DSC02626
Chestnut jelly soup – who would have thought?

If you are a hardcore Korean foodie then you probably have tried traditional Korean-style acorn jelly (or muk: 묵).  Making jelly out of acorn or other starchy vegetables has a long history in Korea in which the jellies became an important source of food for peasants to get through starvation.  The jellies are almost flavorless but they have unique texture and some nutrition so are often used as a topping for salads or bibimbaps.

I remember that I used to enjoy acorn jelly salad all the time when I was young.  Now, acorn jellies are pretty common and they are especially popular in Daejeon.  But heck I have never ever heard of chestnut jelly until recently when my parents took me to a place that makes everything on their menu with bam-muk or “chestnut jellies”.

DSC02588

DSC02591

DSC02594

The restaurant is called Bam-mat Goeul (밤맛고을) and is located in my neighborhood of Galma-dong.  The place has an atmosphere of a traditional log cabin which I admired.  Almost everything on the menu has the word “bam” in front of it which translates to “chestnut”.  I was feeling quite excited to try an entire course of dishes made with chestnut as I am a nut for chestnuts.

DSC02597

DSC02607
Mom pouring chestnut makgeolli

Unlike regular rice wine that is made with rice and wheat, the chestnut makgeolli is beautiful yellow-colored with subtle sweetness.  I tried bottled Gongju chestnut makgeolli before which was little too sweet for my tongue but this one is just about right and we ended up finishing the entire bowl.

DSC02619

DSC02630
Vegetarian bibimbap with chestnut jellies

The jelly soup and jelly bibimbap both come with steamed rice.  You add the rice to the soup and eat it with jellies like a guk-bap.  The chestnut jelly’s texture is slightly more firm than that of acorn jelly and has stronger nutty flavor whereas acorn jelly has a bit of a bitterness to it.  All in all, I fell in love with chestnut jelly and ended up picking all the jellies in the bibimbap for myself.

DSC02610

The best dish to be paired with chestnut makgeolli was indeed the magnificent seafood pizza.  Not just regular Korean pancake with seafood and veggies.. they added chestnut powder to the dough so the color of the dough is almost brownish grey.  Very nutty and savory.  This could become my new favorite pancake.

Advertisements

Leave a Reply

Fill in your details below or click an icon to log in:

WordPress.com Logo

You are commenting using your WordPress.com account. Log Out / Change )

Twitter picture

You are commenting using your Twitter account. Log Out / Change )

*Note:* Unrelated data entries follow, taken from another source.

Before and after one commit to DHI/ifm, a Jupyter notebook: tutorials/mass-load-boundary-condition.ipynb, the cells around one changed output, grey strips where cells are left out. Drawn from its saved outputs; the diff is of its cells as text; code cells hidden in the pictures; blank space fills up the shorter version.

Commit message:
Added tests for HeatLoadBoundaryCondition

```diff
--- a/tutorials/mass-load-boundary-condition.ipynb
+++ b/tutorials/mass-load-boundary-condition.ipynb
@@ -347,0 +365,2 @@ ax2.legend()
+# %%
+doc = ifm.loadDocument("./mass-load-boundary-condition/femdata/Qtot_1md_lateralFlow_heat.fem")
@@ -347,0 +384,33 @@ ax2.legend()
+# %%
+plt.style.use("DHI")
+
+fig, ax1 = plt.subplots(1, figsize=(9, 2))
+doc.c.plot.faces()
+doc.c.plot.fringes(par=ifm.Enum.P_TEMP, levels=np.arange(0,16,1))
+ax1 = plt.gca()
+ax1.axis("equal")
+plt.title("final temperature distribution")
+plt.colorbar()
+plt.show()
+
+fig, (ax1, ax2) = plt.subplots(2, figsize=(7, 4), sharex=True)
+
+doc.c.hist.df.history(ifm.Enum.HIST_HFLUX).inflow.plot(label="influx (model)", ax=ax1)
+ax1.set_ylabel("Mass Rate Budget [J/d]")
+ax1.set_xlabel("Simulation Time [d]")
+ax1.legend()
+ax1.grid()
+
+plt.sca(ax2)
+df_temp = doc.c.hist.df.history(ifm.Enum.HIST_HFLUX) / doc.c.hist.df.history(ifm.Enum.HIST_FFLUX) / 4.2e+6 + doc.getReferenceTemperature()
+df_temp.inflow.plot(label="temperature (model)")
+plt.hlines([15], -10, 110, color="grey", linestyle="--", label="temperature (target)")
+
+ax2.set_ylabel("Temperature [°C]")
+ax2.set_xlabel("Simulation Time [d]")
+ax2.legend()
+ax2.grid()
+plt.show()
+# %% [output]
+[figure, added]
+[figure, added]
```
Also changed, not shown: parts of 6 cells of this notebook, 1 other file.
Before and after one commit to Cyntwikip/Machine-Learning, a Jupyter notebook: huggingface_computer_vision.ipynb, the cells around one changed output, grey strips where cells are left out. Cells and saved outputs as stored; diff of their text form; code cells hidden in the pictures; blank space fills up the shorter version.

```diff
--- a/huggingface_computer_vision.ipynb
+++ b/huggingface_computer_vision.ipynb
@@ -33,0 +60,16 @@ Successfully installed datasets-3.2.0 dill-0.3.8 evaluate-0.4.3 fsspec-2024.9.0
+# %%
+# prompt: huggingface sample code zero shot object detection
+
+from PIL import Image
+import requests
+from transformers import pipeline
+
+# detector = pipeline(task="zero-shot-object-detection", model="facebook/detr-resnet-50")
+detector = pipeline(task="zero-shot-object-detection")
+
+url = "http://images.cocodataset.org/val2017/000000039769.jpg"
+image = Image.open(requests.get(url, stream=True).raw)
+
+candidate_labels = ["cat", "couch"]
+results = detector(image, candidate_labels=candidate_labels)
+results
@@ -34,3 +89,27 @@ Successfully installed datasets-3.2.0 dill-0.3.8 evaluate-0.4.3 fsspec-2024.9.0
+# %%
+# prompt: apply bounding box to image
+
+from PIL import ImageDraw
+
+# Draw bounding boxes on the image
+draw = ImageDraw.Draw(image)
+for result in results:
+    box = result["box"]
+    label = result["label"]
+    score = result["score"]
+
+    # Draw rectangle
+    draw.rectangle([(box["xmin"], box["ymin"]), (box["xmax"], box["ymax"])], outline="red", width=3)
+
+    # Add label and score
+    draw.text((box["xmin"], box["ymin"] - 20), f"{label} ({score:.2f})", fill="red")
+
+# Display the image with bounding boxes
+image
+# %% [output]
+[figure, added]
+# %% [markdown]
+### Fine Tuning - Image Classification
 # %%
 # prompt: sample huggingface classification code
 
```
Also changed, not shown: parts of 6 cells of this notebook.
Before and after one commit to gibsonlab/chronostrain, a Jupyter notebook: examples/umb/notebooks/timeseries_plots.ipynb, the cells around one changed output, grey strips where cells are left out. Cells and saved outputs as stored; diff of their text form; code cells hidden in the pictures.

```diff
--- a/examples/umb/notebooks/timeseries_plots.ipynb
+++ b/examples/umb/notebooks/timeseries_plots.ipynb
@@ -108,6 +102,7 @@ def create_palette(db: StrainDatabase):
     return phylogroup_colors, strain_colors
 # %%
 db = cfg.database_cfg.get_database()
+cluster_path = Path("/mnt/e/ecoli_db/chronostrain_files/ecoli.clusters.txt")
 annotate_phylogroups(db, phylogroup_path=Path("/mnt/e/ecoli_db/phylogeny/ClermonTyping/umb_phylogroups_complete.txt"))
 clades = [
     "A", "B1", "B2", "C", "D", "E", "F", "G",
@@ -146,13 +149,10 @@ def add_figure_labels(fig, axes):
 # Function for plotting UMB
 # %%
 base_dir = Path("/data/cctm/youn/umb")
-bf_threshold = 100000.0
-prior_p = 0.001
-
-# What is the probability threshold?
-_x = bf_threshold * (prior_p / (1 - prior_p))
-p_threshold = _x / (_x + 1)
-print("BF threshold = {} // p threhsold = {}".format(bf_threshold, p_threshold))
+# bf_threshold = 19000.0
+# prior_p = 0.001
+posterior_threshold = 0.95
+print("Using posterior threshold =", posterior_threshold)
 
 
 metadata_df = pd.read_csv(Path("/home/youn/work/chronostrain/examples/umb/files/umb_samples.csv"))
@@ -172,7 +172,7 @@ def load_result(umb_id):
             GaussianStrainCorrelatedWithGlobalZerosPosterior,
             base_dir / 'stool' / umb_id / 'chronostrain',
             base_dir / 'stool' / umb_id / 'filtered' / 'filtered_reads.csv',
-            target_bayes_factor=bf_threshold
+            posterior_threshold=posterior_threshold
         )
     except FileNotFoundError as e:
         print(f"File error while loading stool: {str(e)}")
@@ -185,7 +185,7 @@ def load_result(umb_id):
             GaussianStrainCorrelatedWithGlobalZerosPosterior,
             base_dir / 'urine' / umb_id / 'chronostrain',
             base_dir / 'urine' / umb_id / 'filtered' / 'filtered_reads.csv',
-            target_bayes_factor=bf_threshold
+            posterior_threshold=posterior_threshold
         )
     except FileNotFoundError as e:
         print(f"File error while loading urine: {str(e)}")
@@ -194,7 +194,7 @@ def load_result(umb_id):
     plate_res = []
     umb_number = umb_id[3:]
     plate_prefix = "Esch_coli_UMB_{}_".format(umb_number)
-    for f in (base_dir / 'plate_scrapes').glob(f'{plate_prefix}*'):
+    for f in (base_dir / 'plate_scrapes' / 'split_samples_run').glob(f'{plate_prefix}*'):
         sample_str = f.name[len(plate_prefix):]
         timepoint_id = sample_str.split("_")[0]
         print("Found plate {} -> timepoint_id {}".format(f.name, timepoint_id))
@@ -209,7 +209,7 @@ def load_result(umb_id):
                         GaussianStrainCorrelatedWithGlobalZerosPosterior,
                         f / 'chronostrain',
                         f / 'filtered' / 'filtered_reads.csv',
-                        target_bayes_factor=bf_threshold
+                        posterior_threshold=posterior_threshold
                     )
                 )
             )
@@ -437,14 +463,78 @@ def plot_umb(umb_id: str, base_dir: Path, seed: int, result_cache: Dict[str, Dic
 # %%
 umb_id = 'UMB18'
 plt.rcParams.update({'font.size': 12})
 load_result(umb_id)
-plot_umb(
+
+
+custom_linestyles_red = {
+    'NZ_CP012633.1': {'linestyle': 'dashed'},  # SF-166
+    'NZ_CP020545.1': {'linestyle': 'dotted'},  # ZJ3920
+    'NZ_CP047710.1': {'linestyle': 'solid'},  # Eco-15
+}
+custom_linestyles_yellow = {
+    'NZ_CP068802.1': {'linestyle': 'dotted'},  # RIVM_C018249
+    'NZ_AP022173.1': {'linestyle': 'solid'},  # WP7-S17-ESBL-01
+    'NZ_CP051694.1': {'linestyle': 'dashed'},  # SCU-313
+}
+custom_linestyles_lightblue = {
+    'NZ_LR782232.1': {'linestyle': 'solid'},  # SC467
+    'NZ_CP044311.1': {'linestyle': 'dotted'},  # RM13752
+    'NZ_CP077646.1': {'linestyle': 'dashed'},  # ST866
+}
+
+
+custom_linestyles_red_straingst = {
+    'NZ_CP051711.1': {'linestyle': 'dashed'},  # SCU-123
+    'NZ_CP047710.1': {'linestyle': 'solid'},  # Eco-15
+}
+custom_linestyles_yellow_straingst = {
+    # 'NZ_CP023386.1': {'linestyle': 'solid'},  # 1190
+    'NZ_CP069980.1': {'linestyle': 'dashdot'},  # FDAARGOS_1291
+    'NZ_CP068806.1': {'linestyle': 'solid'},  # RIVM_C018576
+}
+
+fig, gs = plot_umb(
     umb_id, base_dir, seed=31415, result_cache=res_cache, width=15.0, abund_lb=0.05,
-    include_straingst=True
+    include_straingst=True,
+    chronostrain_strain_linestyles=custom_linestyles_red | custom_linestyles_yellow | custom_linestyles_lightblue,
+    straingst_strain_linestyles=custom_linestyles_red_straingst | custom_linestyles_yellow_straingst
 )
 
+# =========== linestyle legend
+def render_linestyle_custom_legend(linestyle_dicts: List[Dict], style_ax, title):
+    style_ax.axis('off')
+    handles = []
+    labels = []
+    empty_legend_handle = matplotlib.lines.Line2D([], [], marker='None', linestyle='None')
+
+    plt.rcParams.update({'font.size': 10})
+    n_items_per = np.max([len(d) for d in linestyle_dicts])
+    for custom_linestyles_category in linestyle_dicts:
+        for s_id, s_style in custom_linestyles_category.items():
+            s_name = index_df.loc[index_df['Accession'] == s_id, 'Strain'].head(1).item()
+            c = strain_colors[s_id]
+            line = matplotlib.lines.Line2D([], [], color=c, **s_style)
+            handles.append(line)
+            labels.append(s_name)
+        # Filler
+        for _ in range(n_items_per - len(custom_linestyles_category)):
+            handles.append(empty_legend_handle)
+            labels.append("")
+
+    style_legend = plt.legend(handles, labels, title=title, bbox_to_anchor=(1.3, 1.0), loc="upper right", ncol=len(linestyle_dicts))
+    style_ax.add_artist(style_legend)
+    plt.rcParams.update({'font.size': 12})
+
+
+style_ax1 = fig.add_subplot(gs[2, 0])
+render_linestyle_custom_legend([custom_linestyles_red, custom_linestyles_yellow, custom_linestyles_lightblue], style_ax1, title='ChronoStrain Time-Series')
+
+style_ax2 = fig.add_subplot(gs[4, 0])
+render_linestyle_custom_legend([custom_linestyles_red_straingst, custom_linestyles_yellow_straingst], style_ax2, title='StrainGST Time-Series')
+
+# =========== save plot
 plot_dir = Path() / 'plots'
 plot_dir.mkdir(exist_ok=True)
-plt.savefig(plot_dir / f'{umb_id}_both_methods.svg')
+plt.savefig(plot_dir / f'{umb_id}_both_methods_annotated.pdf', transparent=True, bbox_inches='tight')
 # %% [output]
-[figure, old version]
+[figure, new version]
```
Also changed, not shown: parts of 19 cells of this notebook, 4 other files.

Facebook photo

You are commenting using your Facebook account. Log Out / Change )

Google+ photo

You are commenting using your Google+ account. Log Out / Change )

Connecting to %s